Nepal’s peace process continues to stagger on. The 10-year civil war ended in November 2006 with an agreement that, among other things, Maoist guerrillas would either be integrated into the Nepali security forces or demobilised. This has been the trickiest issue in the peace process, with the army for many years refusing point blank to accept members of the People’s Liberation Army (PLA).

As previously reported (PN 2542), a compromise has been reached whereby only 6,500 of the 19,600 ex-guerrillas will be integrated, and they will be hived off into a new non-combat ‘directorate’ (dealing with ‘development-related activities’, forest conservation and so on). Two problems, not yet resolved, are that many more PLA members have asked to join the new directorate than agreed (9,000 rather than 6,500); and the regular army is refusing to accept Maoist officers at the ranks they held in the PLA.
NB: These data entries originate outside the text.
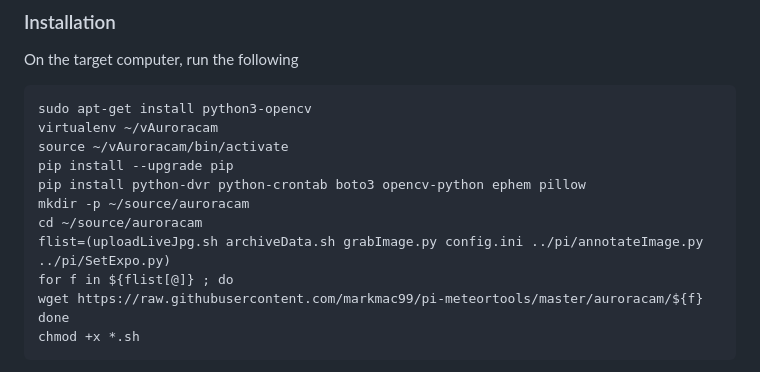
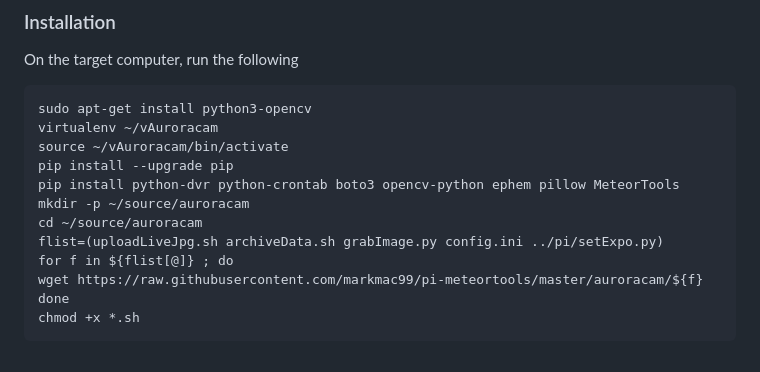
Before and after one commit to markmac99/pi-meteortools, a Markdown page: auroracam/README.md, the part around the change. Drawn GitHub-style.

Commit message:
update installation instructions

```diff
--- a/auroracam/README.md
+++ b/auroracam/README.md
@@ -28,10 +28,10 @@ sudo apt-get install python3-opencv
 virtualenv ~/vAuroracam
 source ~/vAuroracam/bin/activate
 pip install --upgrade pip
-pip install python-dvr python-crontab boto3 opencv-python ephem pillow
+pip install python-dvr python-crontab boto3 opencv-python ephem pillow MeteorTools
 mkdir -p ~/source/auroracam
 cd ~/source/auroracam
-flist=(uploadLiveJpg.sh archiveData.sh grabImage.py config.ini ../pi/annotateImage.py ../pi/SetExpo.py)
+flist=(uploadLiveJpg.sh archiveData.sh grabImage.py config.ini ../pi/setExpo.py)
 for f in ${flist[@]} ; do
 wget https://raw.githubusercontent.com/markmac99/pi-meteortools/master/auroracam/${f}
 done
```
As for those who are being demobilised, they are being paid rehabilitation funds of between £4,000 and £6,400. The payments are being made in two stages, one of a number of grievances. Shyam Bir Limbu, a guerrilla still suffering from wartime injuries, told the BBC: ‘We are totally dissatisfied. But we are keeping quiet because we think it was our sacrifice for the sake of peace and the constitution of Nepal.’ Fighters began leaving their camps on 3 February.
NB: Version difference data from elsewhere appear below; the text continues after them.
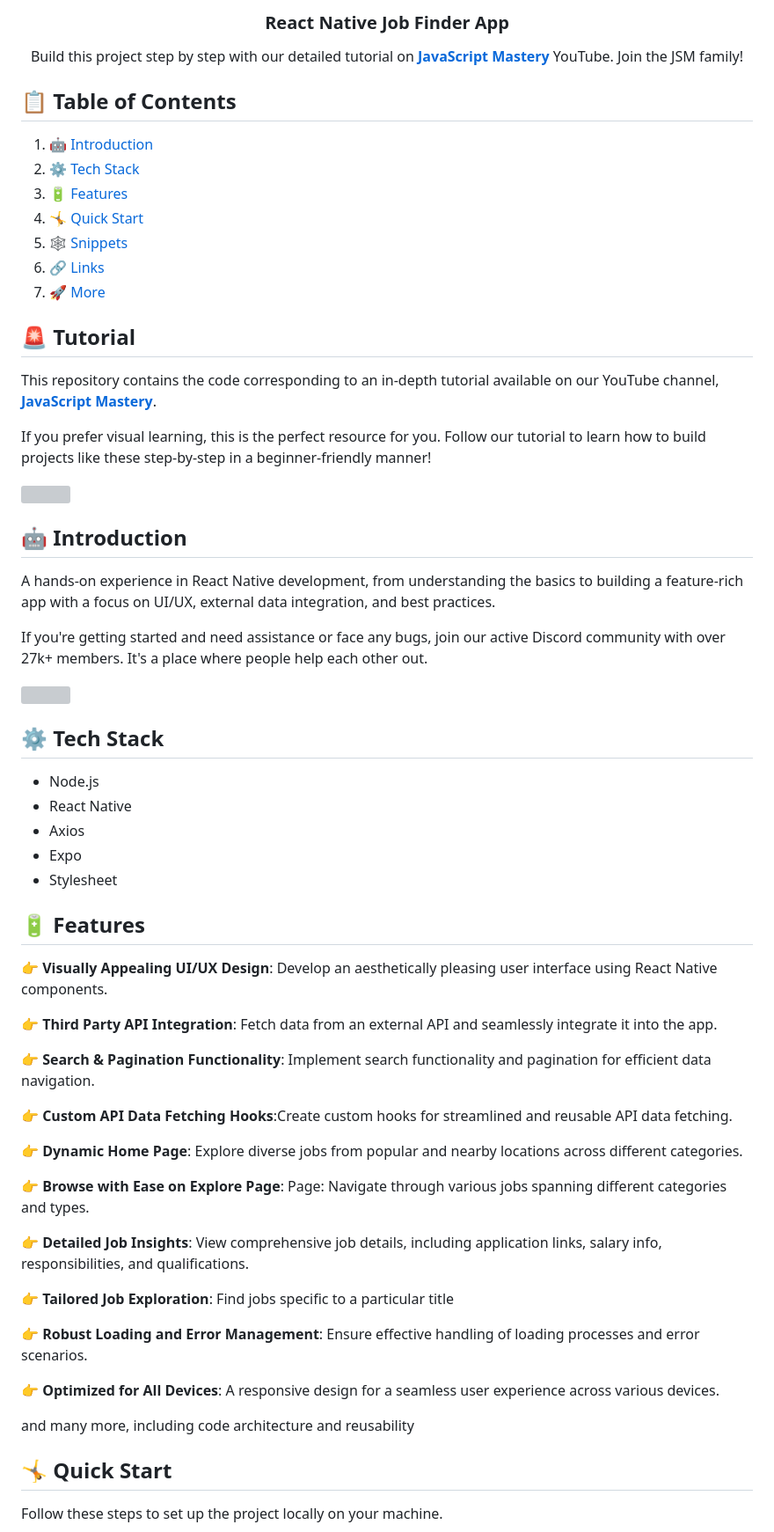
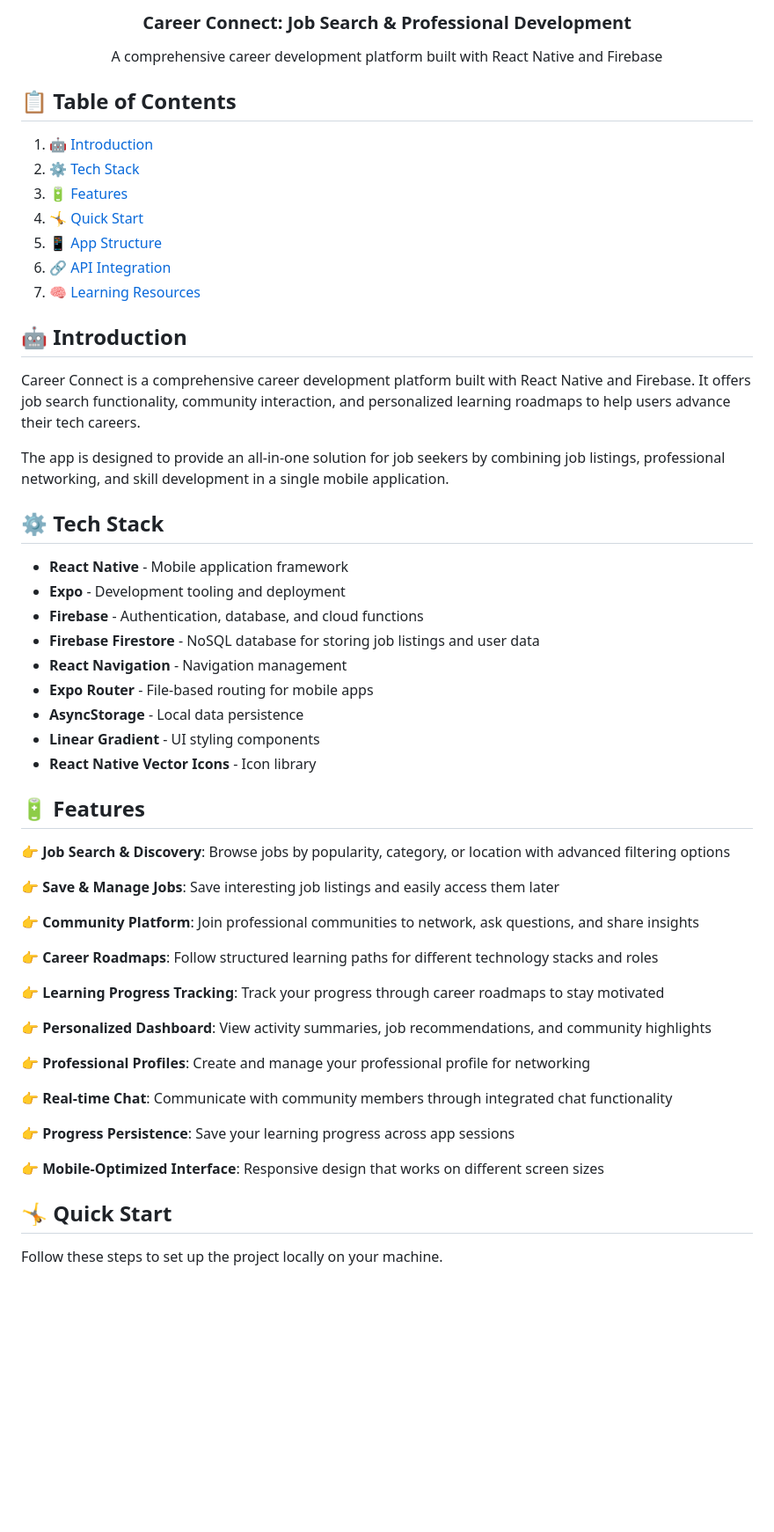
Before and after one commit to Smit-Zaveri/career-counselling, a Markdown page: README.md, the part around the change printed below. Shown: that part at 88% size. Rendered like a GitHub page; blank space fills up the shorter version; grey boxes are pictures that could not be loaded.

```diff
--- a/README.md
+++ b/README.md
@@ -11,9 +10,9 @@
   </div>
 
-  <h3 align="center">React Native Job Finder App</h3>
+  <h3 align="center">Career Connect: Job Search & Professional Development</h3>
 
    <div align="center">
-     Build this project step by step with our detailed tutorial on <a href="https://www.youtube.com/@javascriptmastery/videos" target="_blank"><b>JavaScript Mastery</b></a> YouTube. Join the JSM family!
+     A comprehensive career development platform built with React Native and Firebase
     </div>
 </div>
 
@@ -23,57 +22,49 @@
 2. ⚙️ [Tech Stack](#tech-stack)
 3. 🔋 [Features](#features)
 4. 🤸 [Quick Start](#quick-start)
-5. 🕸️ [Snippets](#snippets)
-6. 🔗 [Links](#links)
-7. 🚀 [More](#more)
-
-## 🚨 Tutorial
-
-This repository contains the code corresponding to an in-depth tutorial available on our YouTube channel, <a href="https://www.youtube.com/@javascriptmastery/videos" target="_blank"><b>JavaScript Mastery</b></a>.
-
-If you prefer visual learning, this is the perfect resource for you. Follow our tutorial to learn how to build projects like these step-by-step in a beginner-friendly manner!
-
-<a href="https://youtu.be/mJ3bGvy0WAY?feature=shared" target="_blank"><img src="https://github.com/sujatagunale/EasyRead/assets/151519281/1736fca5-a031-4854-8c09-bc110e3bc16d" /></a>
+5. 📱 [App Structure](#app-structure)
+6. 🔗 [API Integration](#api-integration)
+7. 🧠 [Learning Resources](#learning-resources)
 
 ## <a name="introduction">🤖 Introduction</a>
 
-A hands-on experience in React Native development, from understanding the basics to building a feature-rich app with a focus on UI/UX, external data integration, and best practices.
+Career Connect is a comprehensive career development platform built with React Native and Firebase. It offers job search functionality, community interaction, and personalized learning roadmaps to help users advance their tech careers.
 
-If you're getting started and need assistance or face any bugs, join our active Discord community with over 27k+ members. It's a place where people help each other out.
-
-<a href="https://discord.com/invite/n6EdbFJ" target="_blank"><img src="https://github.com/sujatagunale/EasyRead/assets/151519281/618f4872-1e10-42da-8213-1d69e486d02e" /></a>
+The app is designed to provide an all-in-one solution for job seekers by combining job listings, professional networking, and skill development in a single mobile application.
 
 ## <a name="tech-stack">⚙️ Tech Stack</a>
 
-- Node.js
-- React Native
-- Axios
-- Expo
-- Stylesheet
+- **React Native** - Mobile application framework
+- **Expo** - Development tooling and deployment
+- **Firebase** - Authentication, database, and cloud functions
+- **Firebase Firestore** - NoSQL database for storing job listings and user data
+- **React Navigation** - Navigation management
+- **Expo Router** - File-based routing for mobile apps
+- **AsyncStorage** - Local data persistence
+- **Linear Gradient** - UI styling components
+- **React Native Vector Icons** - Icon library
 
 ## <a name="features">🔋 Features</a>
 
-👉 **Visually Appealing UI/UX Design**: Develop an aesthetically pleasing user interface using React Native components.
+👉 **Job Search & Discovery**: Browse jobs by popularity, category, or location with advanced filtering options
 
-👉 **Third Party API Integration**: Fetch data from an external API and seamlessly integrate it into the app.
+👉 **Save & Manage Jobs**: Save interesting job listings and easily access them later
 
-👉 **Search & Pagination Functionality**: Implement search functionality and pagination for efficient data navigation.
+👉 **Community Platform**: Join professional communities to network, ask questions, and share insights
 
-👉 **Custom API Data Fetching Hooks**:Create custom hooks for streamlined and reusable API data fetching.
+👉 **Career Roadmaps**: Follow structured learning paths for different technology stacks and roles
 
-👉 **Dynamic Home Page**: Explore diverse jobs from popular and nearby locations across different categories.
+👉 **Learning Progress Tracking**: Track your progress through career roadmaps to stay motivated
 
-👉 **Browse with Ease on Explore Page**: Page: Navigate through various jobs spanning different categories and types.
+👉 **Personalized Dashboard**: View activity summaries, job recommendations, and community highlights
 
-👉 **Detailed Job Insights**: View comprehensive job details, including application links, salary info, responsibilities, and qualifications.
+👉 **Professional Profiles**: Create and manage your professional profile for networking
 
-👉 **Tailored Job Exploration**: Find jobs specific to a particular title
+👉 **Real-time Chat**: Communicate with community members through integrated chat functionality
 
-👉 **Robust Loading and Error Management**: Ensure effective handling of loading processes and error scenarios.
+👉 **Progress Persistence**: Save your learning progress across app sessions
 
-👉 **Optimized for All Devices**: A responsive design for a seamless user experience across various devices.
-
-and many more, including code architecture and reusability
+👉 **Mobile-Optimized Interface**: Responsive design that works on different screen sizes
 
 ## <a name="quick-start">🤸 Quick Start</a>
 
```
Also changed, not shown: other parts of README.md (+43 -171 lines).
According to some reports, members of the Maoists’ paramilitary Young Communist League in the west of Nepal have seized party offices and demanded to be treated like the PLA, with the options of rehabilitation money or integration into the regular army.

The constitution is due to be agreed by 28 May.

Topics: Nepal